The landscape pioneer was, at the very least, a lucky guy. To be part of the first generation of artists to discover the high Sierra and create a body of work that defines the place to this day. It feels like we all spend a lot of time looking for the old master's tripod marks.
Now, of course, everyone is a photographer, dangling iPhones and digital slr's, spouting megapixels and dragging tripods through the woods while wearing the obligatory khaki photo vest. What would Ansel make of all this? The park's change from wilderness to amusement park?
The landscape itself is unchanged, unchanging, but I wonder if the spirit isn't slowly leaching away, tiny parts of its soul stolen with each mindless snapshot.
I arrive in the valley long after dark and drive to the classic Yosemite Valley overlook. It's now a parking lot, with overflow across the busy highway. Even at 11:00pm, a half-dozen tourists cluster around digital cameras trying to capture the vista lit by a rising moon. I join the throng, watching ghostly light on El Capitan and the valley beyond. I drive the park road and hike around for hours, watching the summer stars circle overhead, the landscape gone spooky and leached of color by the full moon's glow.
By four, I'm fading and desperate for sleep. WWAAD? Maybe he'd gut it out until that magic sunrise light.
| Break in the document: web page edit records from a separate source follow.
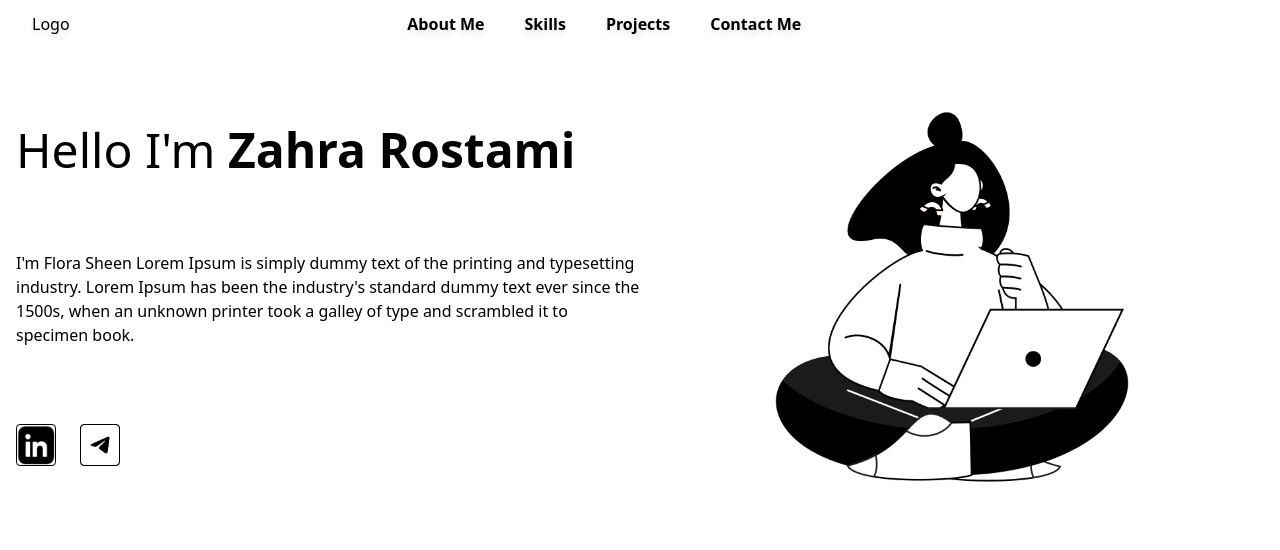
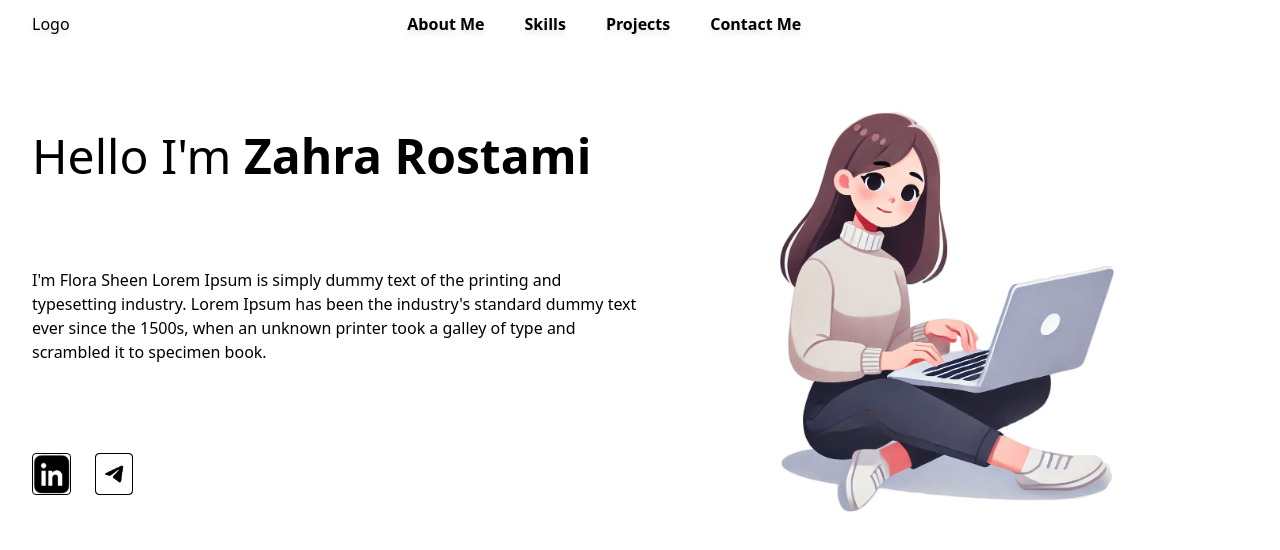
Before and after one commit to zahraRostami1999/portfolio, a React (Vite) app in the folder portfolio/: page / in a window 1280 px wide. Shown: the top 550 px of the page. Built offline with nearby package versions, Linux system fonts and the light colour scheme.

Commit message:
edit HomePage: remove container class

```diff
--- a/portfolio/src/pages/HomePage.jsx
+++ b/portfolio/src/pages/HomePage.jsx
@@ -1,11 +1,11 @@
-import banner from "../assets/girl banner.png";
+import banner from "../assets/banner.png";
 import HomeIntroduction from "../components/HomeIntroduction";
 
 const HomePage = () => {
     return (
         <>
             <div className="w-full my-10 min-h-screen">
-                <div className="container">
+                <div className="px-8">
                     <div className="flex w-full justify-between">
                         <div className="w-1/2">
                             <HomeIntroduction />
```
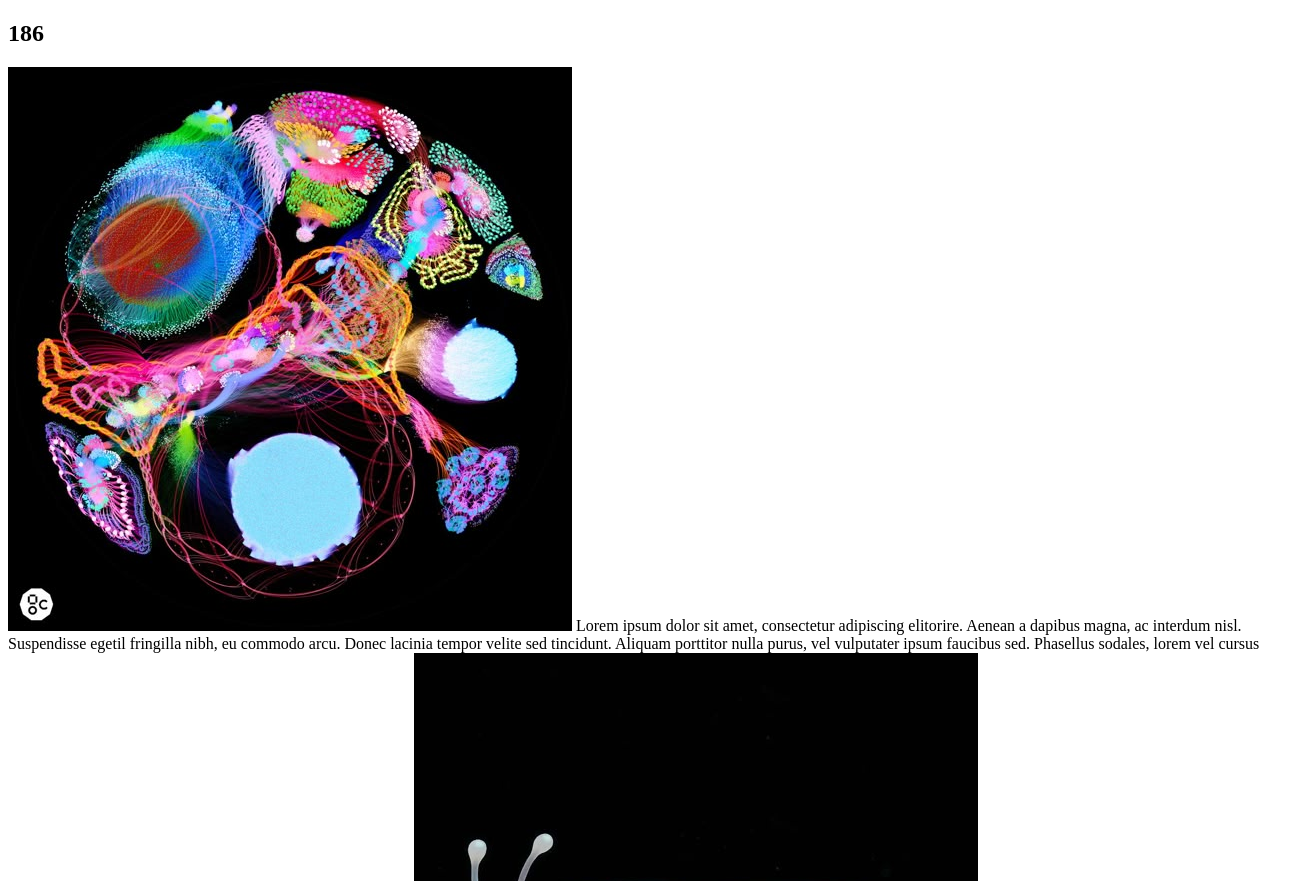
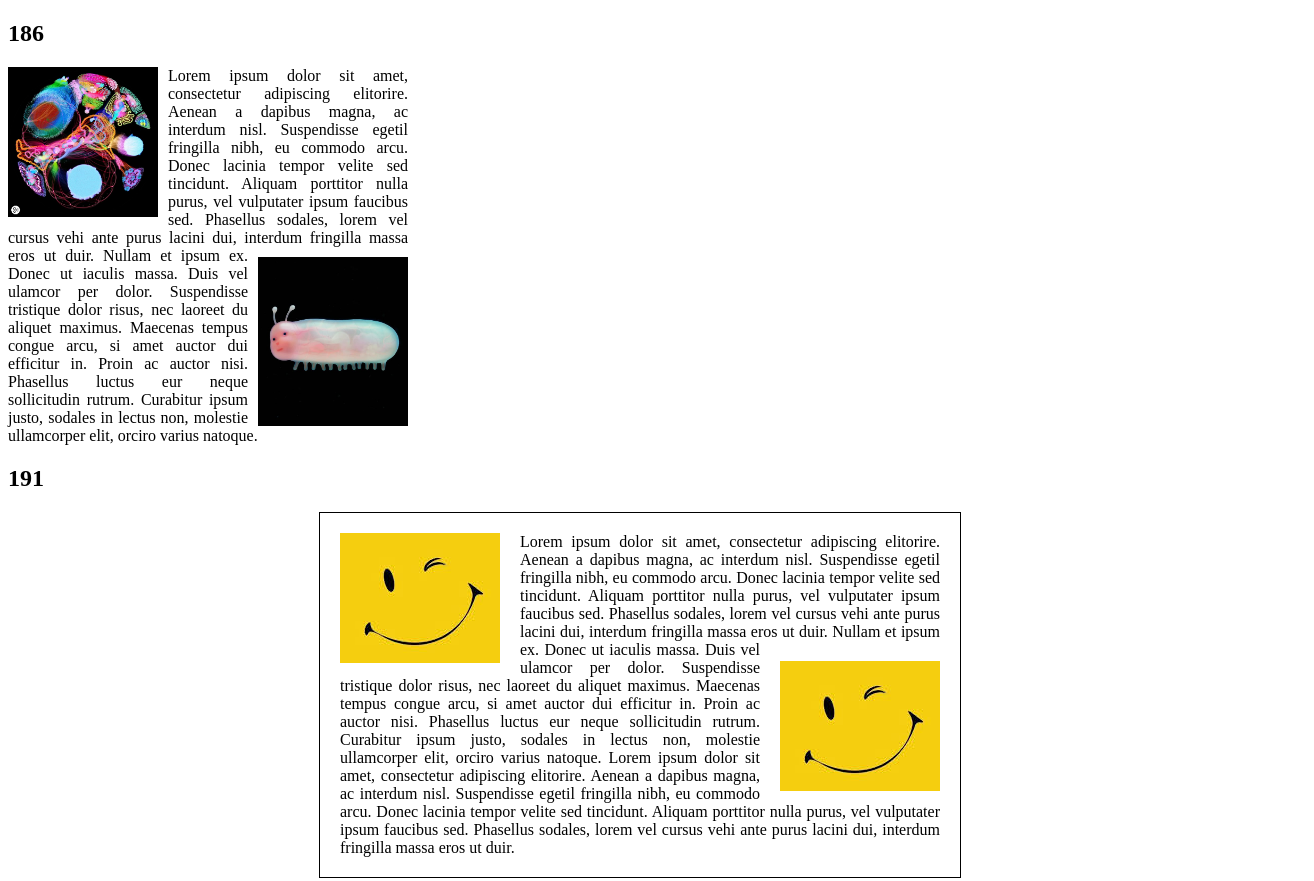
Before and after one commit to pqrad1se/css-html.base, a plain HTML site: page Флоаты 186-202/186-202.html in a window 1280 px wide. Shown: the top 881 px of the page, 1314 px wide, since content can reach past the window. Drawn offline with Linux system fonts and the light colour scheme.

Commit message:
Флоаты

```diff
--- a/Флоаты 186-202/186-202.html
+++ b/Флоаты 186-202/186-202.html
@@ -2,7 +2,7 @@
 <html>
 
 <head>
-    <link rel="stylesheet" href="186-202s.css">
+    <link rel="stylesheet" href="186-202.css">
     <meta charset="utf-8">
     <title>This is the title</title>
 </head>
```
But whatever he did, I'm pretty sure that he would be smart enough not to wind up sleeping curled up in the front seat his car.
And even if he did, I bet he never woke up as I did to a family taking snapshots while he drooled in his sleeping bag.